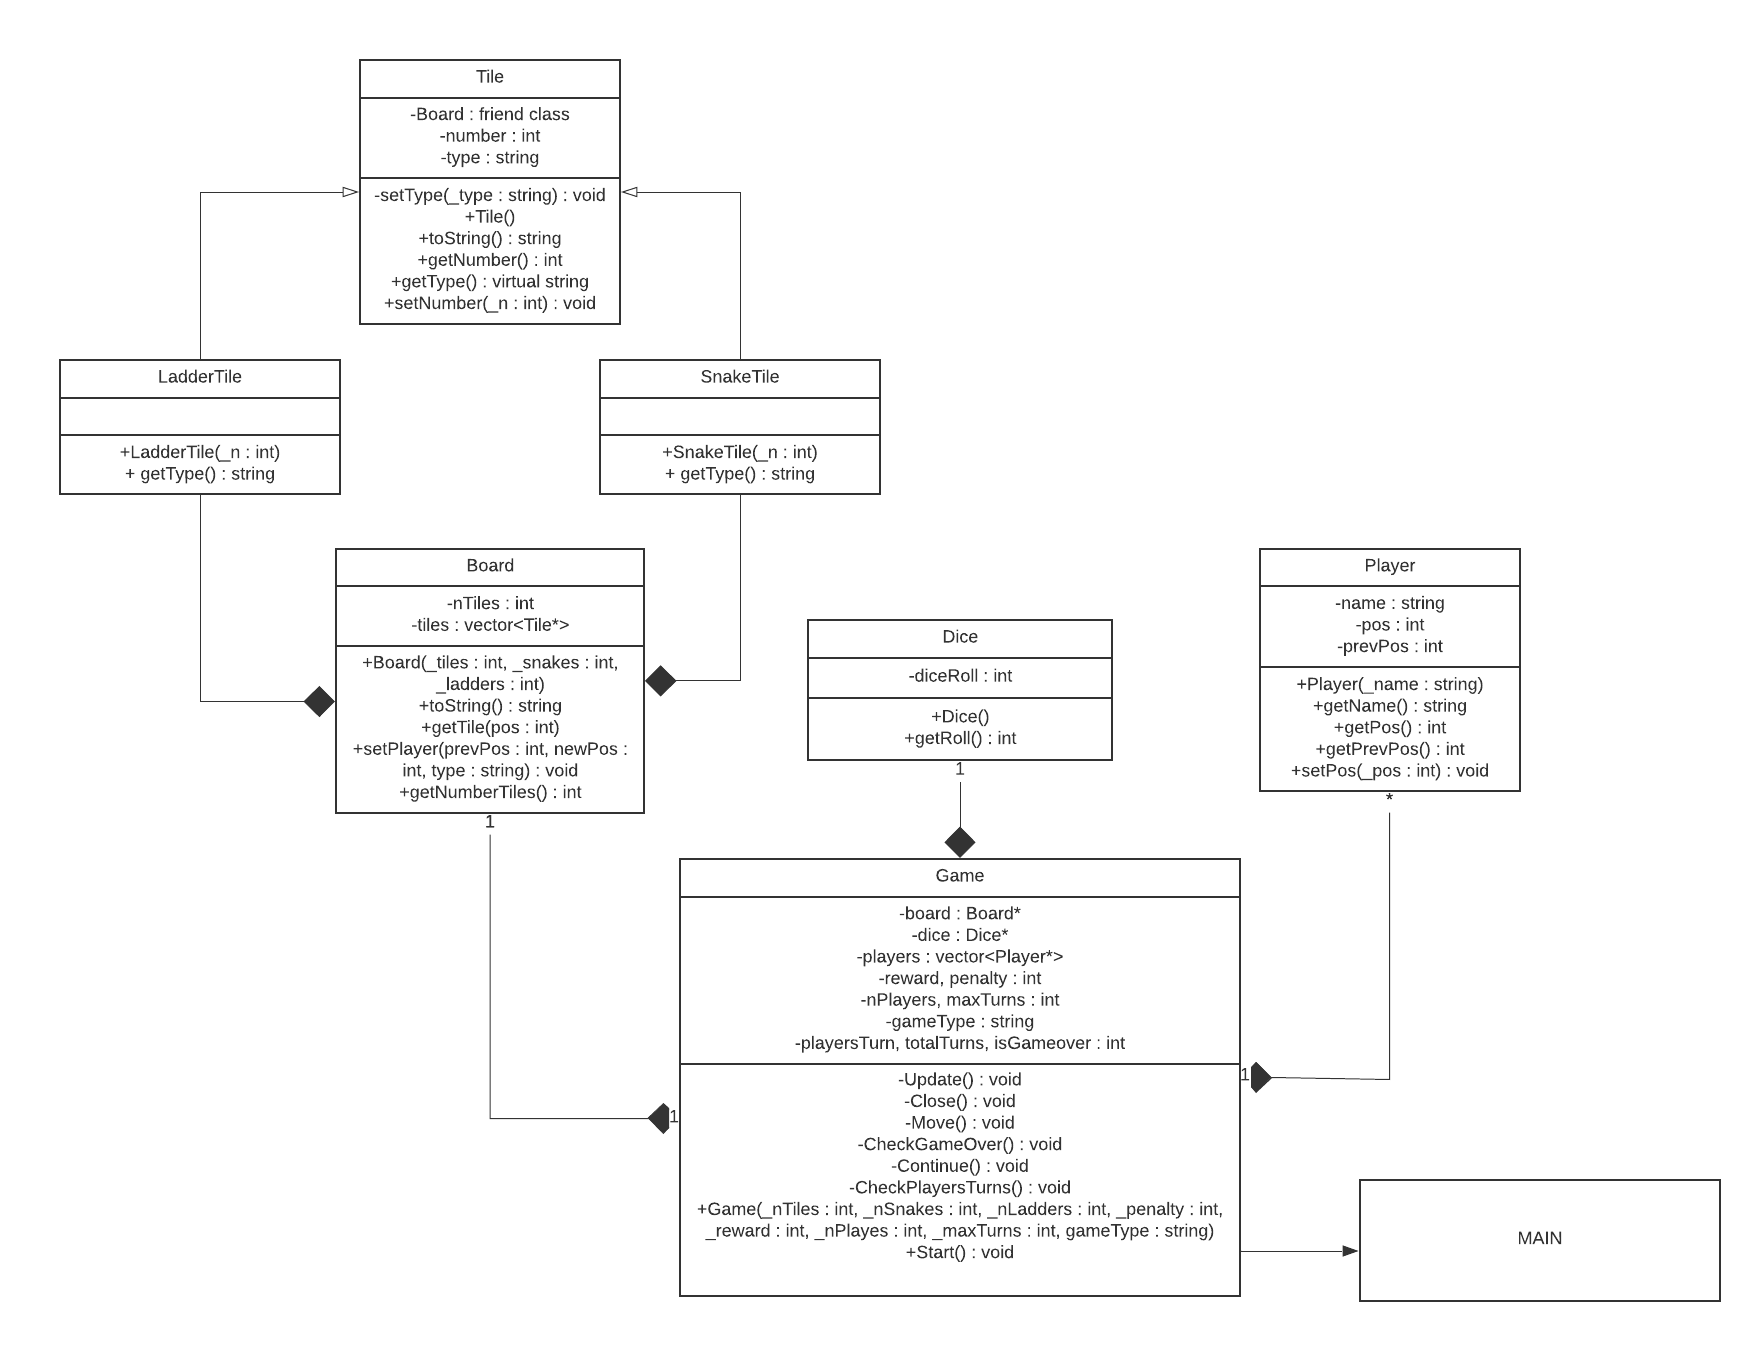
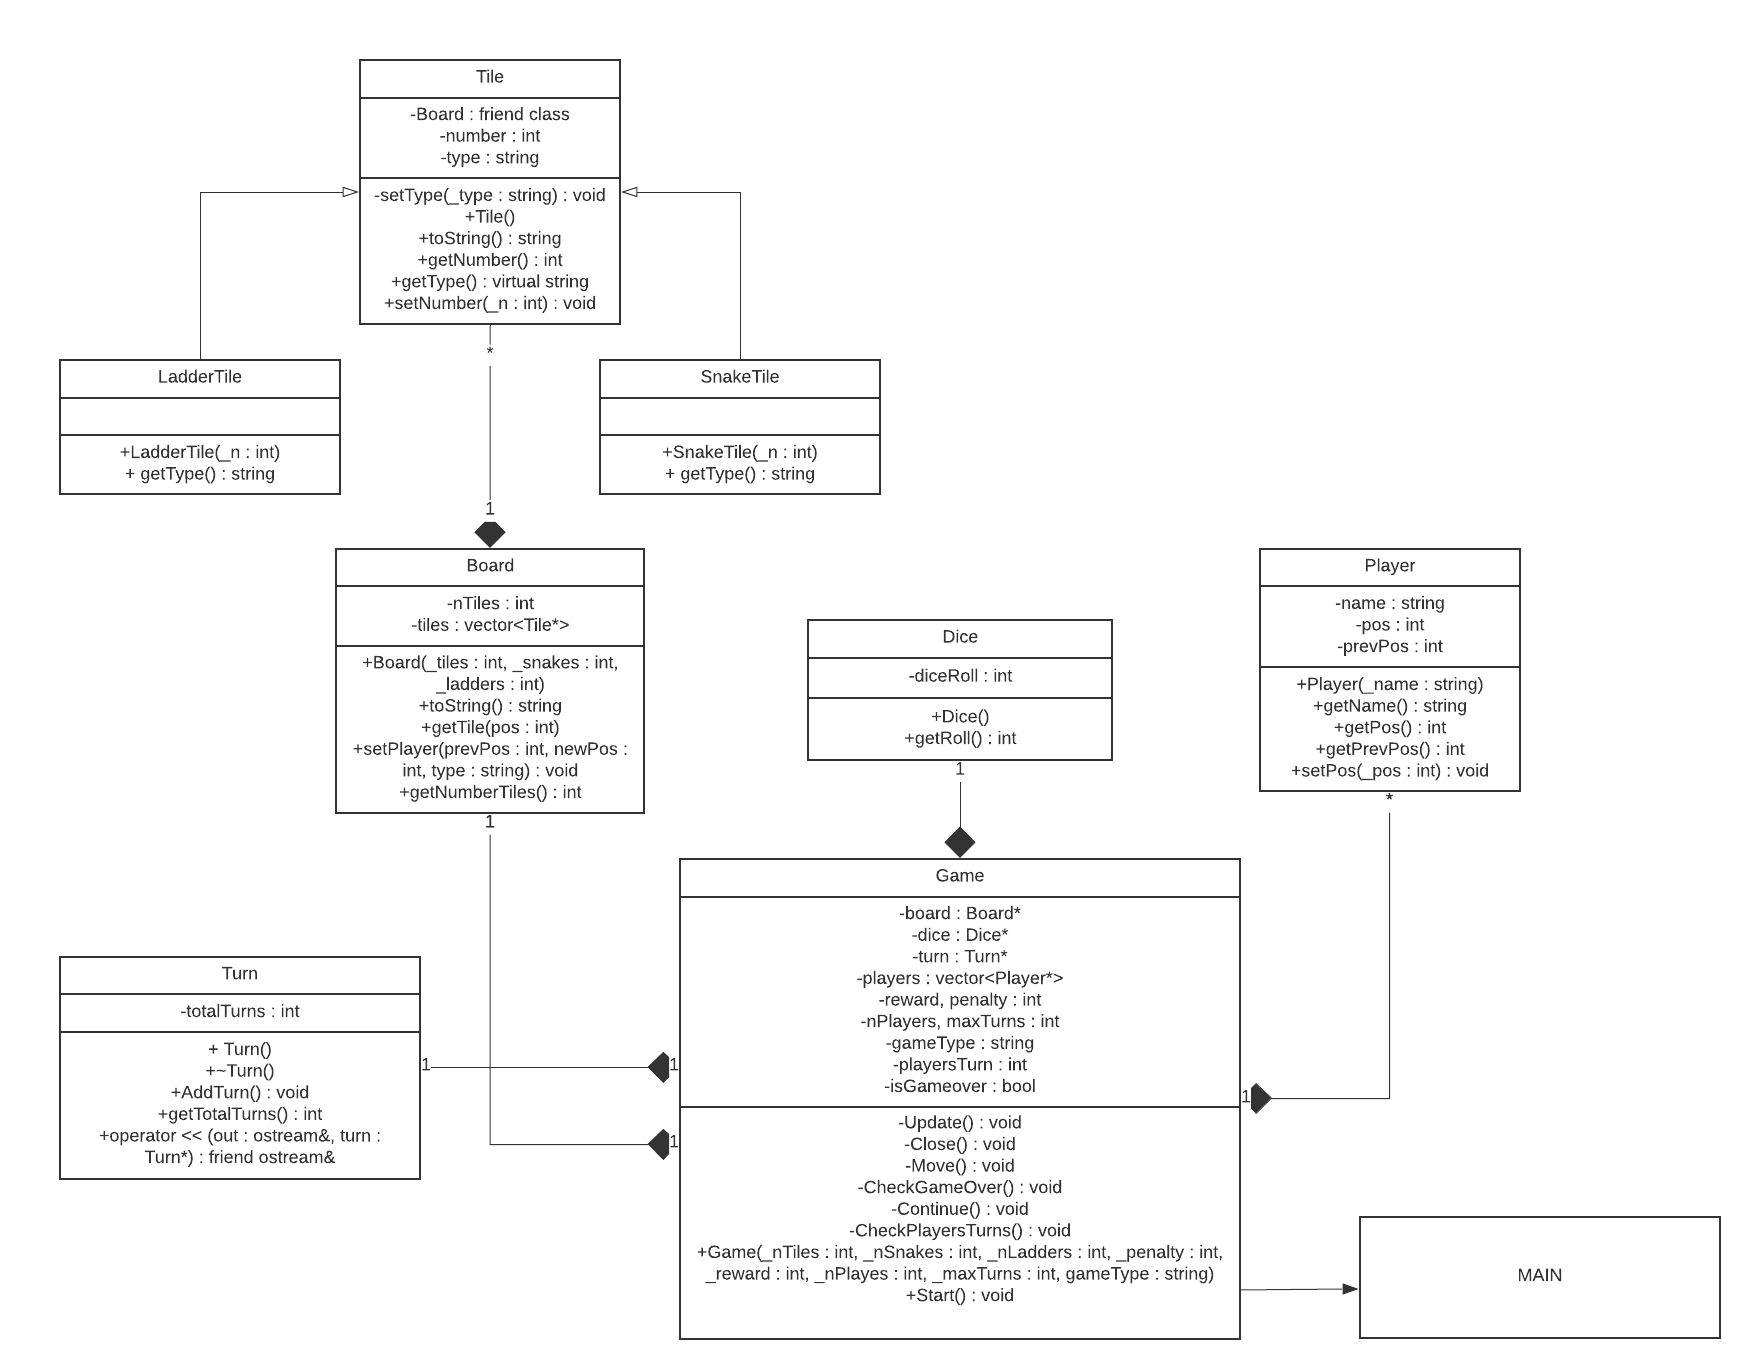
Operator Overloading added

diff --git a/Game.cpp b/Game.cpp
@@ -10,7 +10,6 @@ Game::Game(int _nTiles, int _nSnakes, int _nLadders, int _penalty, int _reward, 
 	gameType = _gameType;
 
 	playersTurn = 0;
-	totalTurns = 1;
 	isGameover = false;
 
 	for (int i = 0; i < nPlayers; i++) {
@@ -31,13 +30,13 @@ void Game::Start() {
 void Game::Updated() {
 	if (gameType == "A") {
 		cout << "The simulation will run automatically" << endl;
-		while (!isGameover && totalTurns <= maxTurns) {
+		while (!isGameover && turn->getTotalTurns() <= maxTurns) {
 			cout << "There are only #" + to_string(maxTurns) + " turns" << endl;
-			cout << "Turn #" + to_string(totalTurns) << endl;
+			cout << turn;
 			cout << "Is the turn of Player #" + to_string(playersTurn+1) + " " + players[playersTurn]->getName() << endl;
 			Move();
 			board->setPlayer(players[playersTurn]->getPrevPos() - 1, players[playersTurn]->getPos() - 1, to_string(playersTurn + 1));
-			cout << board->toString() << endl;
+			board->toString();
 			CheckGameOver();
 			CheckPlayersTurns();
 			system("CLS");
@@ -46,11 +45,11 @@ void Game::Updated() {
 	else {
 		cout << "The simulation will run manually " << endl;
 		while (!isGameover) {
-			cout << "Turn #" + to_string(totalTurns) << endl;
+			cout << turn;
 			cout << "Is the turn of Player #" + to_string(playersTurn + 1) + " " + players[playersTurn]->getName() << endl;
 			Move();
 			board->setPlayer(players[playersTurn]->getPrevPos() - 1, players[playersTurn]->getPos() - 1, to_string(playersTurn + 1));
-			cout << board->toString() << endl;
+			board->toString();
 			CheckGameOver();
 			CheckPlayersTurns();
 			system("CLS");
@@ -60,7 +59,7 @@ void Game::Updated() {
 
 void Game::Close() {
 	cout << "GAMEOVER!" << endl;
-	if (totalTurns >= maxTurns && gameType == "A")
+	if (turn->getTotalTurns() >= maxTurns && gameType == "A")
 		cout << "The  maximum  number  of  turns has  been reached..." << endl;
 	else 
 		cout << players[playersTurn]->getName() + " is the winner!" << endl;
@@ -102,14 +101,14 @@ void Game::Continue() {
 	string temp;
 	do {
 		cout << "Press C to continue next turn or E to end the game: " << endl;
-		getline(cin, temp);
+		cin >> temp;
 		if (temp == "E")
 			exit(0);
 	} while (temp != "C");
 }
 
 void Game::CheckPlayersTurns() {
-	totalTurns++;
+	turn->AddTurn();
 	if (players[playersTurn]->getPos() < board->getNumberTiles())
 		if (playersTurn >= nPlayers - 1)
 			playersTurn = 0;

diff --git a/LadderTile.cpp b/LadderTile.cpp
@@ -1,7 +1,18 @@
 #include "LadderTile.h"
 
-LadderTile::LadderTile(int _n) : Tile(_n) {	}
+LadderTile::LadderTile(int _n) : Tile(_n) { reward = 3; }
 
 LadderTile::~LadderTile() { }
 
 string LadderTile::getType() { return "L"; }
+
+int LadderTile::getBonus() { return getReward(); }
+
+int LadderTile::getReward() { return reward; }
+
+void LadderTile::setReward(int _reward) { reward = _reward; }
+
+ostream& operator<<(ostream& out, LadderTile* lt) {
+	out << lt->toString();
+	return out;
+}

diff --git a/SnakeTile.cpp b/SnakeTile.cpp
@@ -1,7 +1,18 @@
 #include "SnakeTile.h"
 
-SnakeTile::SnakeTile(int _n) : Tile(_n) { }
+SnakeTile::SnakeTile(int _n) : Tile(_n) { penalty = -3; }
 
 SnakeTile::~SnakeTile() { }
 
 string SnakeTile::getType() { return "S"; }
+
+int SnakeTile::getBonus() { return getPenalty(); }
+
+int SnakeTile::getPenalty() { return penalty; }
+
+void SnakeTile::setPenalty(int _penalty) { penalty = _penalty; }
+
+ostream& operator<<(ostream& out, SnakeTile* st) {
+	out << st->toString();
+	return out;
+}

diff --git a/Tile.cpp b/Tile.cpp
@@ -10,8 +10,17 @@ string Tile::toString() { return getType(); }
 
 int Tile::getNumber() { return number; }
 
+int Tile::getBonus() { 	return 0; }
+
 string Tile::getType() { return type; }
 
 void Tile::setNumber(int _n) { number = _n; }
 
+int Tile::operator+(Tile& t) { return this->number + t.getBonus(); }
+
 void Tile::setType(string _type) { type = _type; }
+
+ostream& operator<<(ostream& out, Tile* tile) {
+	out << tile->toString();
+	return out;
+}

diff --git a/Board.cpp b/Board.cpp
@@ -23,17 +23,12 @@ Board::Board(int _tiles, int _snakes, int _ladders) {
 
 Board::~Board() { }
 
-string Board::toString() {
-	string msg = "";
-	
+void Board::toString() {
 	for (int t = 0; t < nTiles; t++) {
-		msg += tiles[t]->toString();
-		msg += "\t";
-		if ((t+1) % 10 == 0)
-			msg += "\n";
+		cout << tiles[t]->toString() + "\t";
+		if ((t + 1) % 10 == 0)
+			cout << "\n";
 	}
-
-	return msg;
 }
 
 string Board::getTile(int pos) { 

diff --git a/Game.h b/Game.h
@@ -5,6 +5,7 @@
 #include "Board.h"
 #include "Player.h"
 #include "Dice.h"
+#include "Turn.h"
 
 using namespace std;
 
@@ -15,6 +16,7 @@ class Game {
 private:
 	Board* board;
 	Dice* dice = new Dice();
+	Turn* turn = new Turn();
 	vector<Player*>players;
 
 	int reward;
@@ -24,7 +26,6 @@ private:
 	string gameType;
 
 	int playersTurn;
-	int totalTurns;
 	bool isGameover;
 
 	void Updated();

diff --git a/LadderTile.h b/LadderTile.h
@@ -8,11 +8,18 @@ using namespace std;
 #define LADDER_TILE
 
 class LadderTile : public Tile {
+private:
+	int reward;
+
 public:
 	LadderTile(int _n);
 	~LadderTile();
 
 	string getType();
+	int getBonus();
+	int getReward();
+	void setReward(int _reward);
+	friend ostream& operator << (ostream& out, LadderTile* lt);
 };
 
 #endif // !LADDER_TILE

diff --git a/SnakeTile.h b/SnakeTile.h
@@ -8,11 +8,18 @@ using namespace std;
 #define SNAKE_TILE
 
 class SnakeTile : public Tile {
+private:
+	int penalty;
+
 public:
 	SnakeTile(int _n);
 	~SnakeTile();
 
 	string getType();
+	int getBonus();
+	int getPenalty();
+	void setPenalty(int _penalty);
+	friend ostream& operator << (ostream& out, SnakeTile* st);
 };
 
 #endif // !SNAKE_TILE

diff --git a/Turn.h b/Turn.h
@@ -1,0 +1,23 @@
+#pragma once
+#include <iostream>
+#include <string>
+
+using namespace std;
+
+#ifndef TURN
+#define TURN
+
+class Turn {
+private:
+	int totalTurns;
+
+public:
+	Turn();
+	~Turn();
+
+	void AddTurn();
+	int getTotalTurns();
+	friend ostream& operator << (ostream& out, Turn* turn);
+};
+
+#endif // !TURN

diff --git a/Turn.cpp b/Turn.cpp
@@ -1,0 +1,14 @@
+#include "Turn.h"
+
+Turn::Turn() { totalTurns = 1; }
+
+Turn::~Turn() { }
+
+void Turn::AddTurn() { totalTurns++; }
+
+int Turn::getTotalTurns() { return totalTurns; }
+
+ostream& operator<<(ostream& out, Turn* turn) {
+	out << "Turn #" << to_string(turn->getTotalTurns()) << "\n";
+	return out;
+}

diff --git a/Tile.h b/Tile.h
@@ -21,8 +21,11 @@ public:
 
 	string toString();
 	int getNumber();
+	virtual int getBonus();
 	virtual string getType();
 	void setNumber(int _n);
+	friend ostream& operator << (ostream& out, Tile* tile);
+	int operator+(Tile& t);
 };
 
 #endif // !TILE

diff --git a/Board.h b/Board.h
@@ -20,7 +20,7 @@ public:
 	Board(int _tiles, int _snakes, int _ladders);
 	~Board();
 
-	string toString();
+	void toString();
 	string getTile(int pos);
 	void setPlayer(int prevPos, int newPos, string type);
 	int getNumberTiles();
######
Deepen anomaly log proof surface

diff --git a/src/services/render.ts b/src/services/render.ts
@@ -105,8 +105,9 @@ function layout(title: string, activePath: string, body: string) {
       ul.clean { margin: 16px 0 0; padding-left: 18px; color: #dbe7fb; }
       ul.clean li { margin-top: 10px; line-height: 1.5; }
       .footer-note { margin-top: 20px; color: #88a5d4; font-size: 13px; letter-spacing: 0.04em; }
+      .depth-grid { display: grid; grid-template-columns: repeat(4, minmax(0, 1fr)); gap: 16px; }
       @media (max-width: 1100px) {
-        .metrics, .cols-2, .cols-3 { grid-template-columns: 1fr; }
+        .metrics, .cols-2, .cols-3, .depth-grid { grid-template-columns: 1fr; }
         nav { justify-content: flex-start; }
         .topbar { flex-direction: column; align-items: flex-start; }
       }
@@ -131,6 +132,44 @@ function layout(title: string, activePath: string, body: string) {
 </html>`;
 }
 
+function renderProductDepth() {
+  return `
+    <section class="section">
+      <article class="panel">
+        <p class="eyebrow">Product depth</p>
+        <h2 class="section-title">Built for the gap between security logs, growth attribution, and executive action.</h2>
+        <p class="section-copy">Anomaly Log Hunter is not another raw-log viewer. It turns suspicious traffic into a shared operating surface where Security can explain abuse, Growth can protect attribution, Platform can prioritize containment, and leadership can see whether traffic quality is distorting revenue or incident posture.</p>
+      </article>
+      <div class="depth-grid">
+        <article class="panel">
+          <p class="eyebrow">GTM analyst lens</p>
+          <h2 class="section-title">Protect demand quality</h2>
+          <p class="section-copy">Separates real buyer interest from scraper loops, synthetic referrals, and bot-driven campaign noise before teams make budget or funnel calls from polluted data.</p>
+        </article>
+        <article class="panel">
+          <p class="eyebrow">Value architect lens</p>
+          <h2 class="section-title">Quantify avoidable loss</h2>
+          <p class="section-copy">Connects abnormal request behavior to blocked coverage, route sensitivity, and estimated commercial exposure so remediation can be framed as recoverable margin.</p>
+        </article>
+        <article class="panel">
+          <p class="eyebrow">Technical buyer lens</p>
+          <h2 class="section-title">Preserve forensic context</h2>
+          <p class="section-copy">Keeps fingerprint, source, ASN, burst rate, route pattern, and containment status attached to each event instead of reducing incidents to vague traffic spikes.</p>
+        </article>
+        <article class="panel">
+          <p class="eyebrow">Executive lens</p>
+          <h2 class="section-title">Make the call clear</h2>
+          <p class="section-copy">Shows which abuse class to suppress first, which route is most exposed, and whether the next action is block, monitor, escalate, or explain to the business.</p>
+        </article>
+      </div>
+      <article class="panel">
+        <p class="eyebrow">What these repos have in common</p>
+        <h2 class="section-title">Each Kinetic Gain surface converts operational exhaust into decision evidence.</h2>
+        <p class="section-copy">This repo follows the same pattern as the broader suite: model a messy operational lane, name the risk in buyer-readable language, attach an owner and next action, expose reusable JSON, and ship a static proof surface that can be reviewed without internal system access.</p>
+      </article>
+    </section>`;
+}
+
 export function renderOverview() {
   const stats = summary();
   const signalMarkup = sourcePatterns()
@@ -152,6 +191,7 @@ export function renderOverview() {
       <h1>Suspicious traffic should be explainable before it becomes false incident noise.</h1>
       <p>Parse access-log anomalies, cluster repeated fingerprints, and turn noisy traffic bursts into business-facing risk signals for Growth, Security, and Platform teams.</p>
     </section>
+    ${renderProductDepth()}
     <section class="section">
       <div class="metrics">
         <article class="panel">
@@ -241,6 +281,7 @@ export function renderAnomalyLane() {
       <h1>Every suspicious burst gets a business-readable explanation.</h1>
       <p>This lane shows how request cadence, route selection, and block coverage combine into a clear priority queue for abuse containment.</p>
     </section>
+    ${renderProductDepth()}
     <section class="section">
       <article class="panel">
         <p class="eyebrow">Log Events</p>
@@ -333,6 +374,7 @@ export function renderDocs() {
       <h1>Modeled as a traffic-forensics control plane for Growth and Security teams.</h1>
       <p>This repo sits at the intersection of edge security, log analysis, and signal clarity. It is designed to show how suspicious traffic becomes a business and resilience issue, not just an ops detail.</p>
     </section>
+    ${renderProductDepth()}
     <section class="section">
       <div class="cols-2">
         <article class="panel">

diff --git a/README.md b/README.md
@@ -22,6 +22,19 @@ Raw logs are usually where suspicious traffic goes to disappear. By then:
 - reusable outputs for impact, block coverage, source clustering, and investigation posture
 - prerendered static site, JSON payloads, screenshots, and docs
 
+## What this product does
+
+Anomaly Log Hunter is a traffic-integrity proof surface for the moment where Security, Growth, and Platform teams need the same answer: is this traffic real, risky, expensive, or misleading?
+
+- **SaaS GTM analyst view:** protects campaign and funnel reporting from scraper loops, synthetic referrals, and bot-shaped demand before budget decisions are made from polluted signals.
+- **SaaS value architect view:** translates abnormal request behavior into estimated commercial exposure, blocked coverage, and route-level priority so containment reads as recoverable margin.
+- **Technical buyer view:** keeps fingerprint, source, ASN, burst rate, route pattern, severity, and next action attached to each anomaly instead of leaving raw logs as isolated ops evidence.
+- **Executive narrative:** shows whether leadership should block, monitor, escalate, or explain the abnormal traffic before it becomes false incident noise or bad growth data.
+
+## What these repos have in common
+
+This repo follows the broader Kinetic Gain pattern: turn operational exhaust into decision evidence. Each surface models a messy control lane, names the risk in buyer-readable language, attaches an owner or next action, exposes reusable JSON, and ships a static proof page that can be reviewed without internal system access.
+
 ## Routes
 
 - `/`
######
> _PROBLEM DETAILS_: The string "polluted" appears on how many lines of the records? State the number alone.

> _YOUR RESPONSE_: 2